In full and without alteration, print the records below, minus any images.

Records shown: Begin

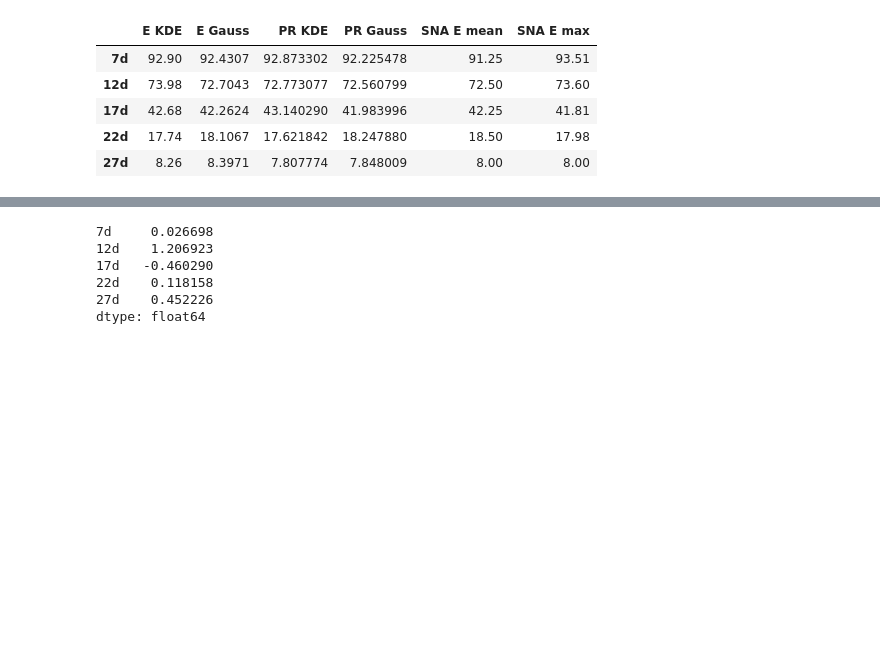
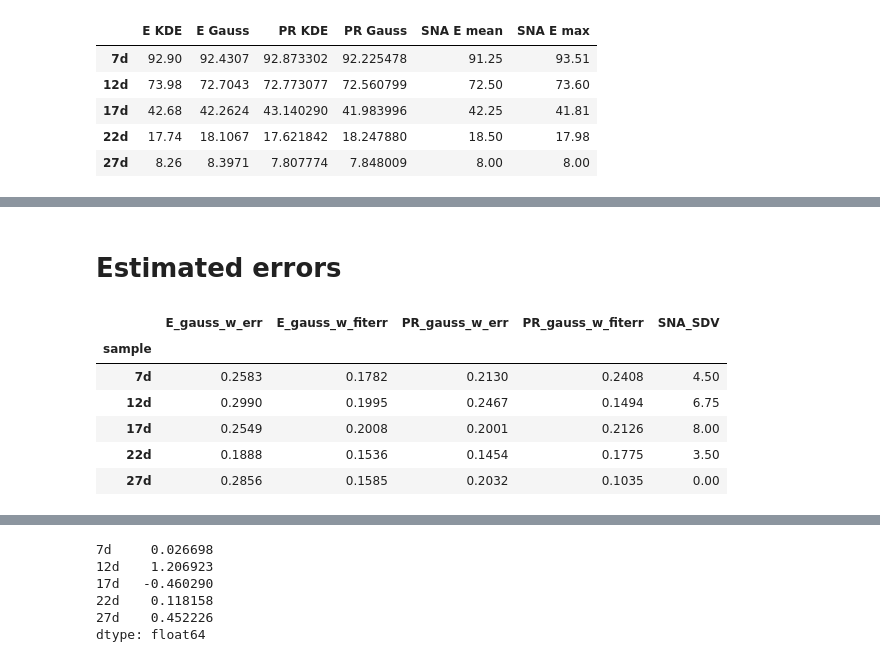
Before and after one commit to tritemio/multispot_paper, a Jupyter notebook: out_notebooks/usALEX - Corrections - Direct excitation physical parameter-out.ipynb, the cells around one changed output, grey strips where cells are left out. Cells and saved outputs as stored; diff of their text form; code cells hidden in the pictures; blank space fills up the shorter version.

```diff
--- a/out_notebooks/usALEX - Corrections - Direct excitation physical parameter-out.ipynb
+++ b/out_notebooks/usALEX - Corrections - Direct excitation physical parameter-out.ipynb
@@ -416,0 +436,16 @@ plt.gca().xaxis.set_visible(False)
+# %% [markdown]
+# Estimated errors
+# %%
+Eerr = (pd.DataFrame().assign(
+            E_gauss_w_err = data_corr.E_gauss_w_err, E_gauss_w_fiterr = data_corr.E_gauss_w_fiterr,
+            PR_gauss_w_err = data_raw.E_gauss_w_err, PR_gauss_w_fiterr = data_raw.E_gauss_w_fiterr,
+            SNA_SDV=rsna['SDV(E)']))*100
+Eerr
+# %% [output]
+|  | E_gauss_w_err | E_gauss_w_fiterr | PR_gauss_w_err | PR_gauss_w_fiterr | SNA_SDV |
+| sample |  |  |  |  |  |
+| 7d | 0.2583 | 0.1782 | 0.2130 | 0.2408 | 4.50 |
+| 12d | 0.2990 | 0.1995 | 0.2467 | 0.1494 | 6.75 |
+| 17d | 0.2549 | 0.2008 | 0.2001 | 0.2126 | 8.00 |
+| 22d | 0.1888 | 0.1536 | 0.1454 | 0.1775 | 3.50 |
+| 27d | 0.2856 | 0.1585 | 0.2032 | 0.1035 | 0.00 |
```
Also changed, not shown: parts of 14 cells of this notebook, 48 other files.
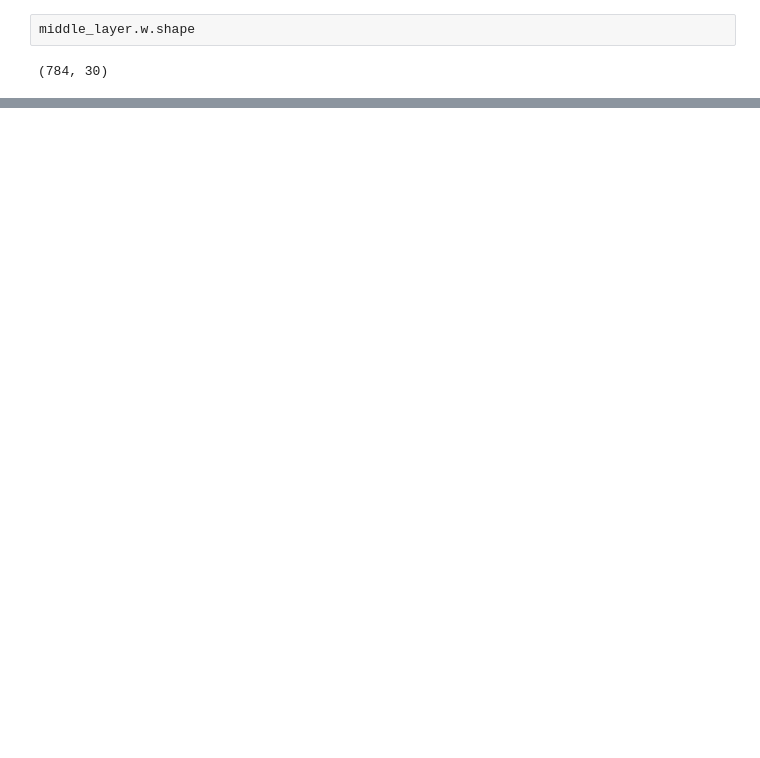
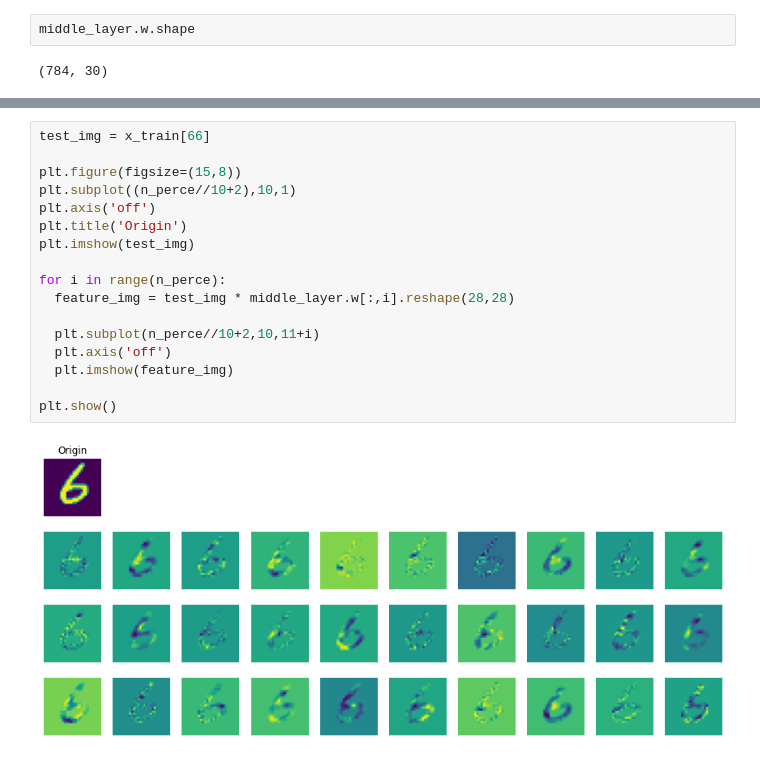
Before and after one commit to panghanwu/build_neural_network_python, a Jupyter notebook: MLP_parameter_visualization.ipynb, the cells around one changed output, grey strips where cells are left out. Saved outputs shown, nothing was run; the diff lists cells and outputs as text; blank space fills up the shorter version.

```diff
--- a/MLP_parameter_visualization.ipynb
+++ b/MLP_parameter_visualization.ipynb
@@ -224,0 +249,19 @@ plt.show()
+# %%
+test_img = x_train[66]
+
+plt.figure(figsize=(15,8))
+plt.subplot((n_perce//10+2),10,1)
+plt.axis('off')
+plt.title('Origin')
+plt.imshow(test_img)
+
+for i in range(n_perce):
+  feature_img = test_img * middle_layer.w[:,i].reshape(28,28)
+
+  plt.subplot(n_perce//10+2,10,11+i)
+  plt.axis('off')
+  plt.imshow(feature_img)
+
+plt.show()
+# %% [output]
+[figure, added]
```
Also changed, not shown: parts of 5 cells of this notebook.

Records shown: End

# Task response
Before and after one commit to tritemio/multispot_paper, a Jupyter notebook: out_notebooks/usALEX - Corrections - Direct excitation physical parameter-out.ipynb, the cells around one changed output, grey strips where cells are left out. Cells and saved outputs as stored; diff of their text form; code cells hidden in the pictures; blank space fills up the shorter version.

```diff
--- a/out_notebooks/usALEX - Corrections - Direct excitation physical parameter-out.ipynb
+++ b/out_notebooks/usALEX - Corrections - Direct excitation physical parameter-out.ipynb
@@ -416,0 +436,16 @@ plt.gca().xaxis.set_visible(False)
+# %% [markdown]
+# Estimated errors
+# %%
+Eerr = (pd.DataFrame().assign(
+            E_gauss_w_err = data_corr.E_gauss_w_err, E_gauss_w_fiterr = data_corr.E_gauss_w_fiterr,
+            PR_gauss_w_err = data_raw.E_gauss_w_err, PR_gauss_w_fiterr = data_raw.E_gauss_w_fiterr,
+            SNA_SDV=rsna['SDV(E)']))*100
+Eerr
+# %% [output]
+|  | E_gauss_w_err | E_gauss_w_fiterr | PR_gauss_w_err | PR_gauss_w_fiterr | SNA_SDV |
+| sample |  |  |  |  |  |
+| 7d | 0.2583 | 0.1782 | 0.2130 | 0.2408 | 4.50 |
+| 12d | 0.2990 | 0.1995 | 0.2467 | 0.1494 | 6.75 |
+| 17d | 0.2549 | 0.2008 | 0.2001 | 0.2126 | 8.00 |
+| 22d | 0.1888 | 0.1536 | 0.1454 | 0.1775 | 3.50 |
+| 27d | 0.2856 | 0.1585 | 0.2032 | 0.1035 | 0.00 |
```
Also changed, not shown: parts of 14 cells of this notebook, 48 other files.
Before and after one commit to panghanwu/build_neural_network_python, a Jupyter notebook: MLP_parameter_visualization.ipynb, the cells around one changed output, grey strips where cells are left out. Saved outputs shown, nothing was run; the diff lists cells and outputs as text; blank space fills up the shorter version.

```diff
--- a/MLP_parameter_visualization.ipynb
+++ b/MLP_parameter_visualization.ipynb
@@ -224,0 +249,19 @@ plt.show()
+# %%
+test_img = x_train[66]
+
+plt.figure(figsize=(15,8))
+plt.subplot((n_perce//10+2),10,1)
+plt.axis('off')
+plt.title('Origin')
+plt.imshow(test_img)
+
+for i in range(n_perce):
+  feature_img = test_img * middle_layer.w[:,i].reshape(28,28)
+
+  plt.subplot(n_perce//10+2,10,11+i)
+  plt.axis('off')
+  plt.imshow(feature_img)
+
+plt.show()
+# %% [output]
+[figure, added]
```
Also changed, not shown: parts of 5 cells of this notebook.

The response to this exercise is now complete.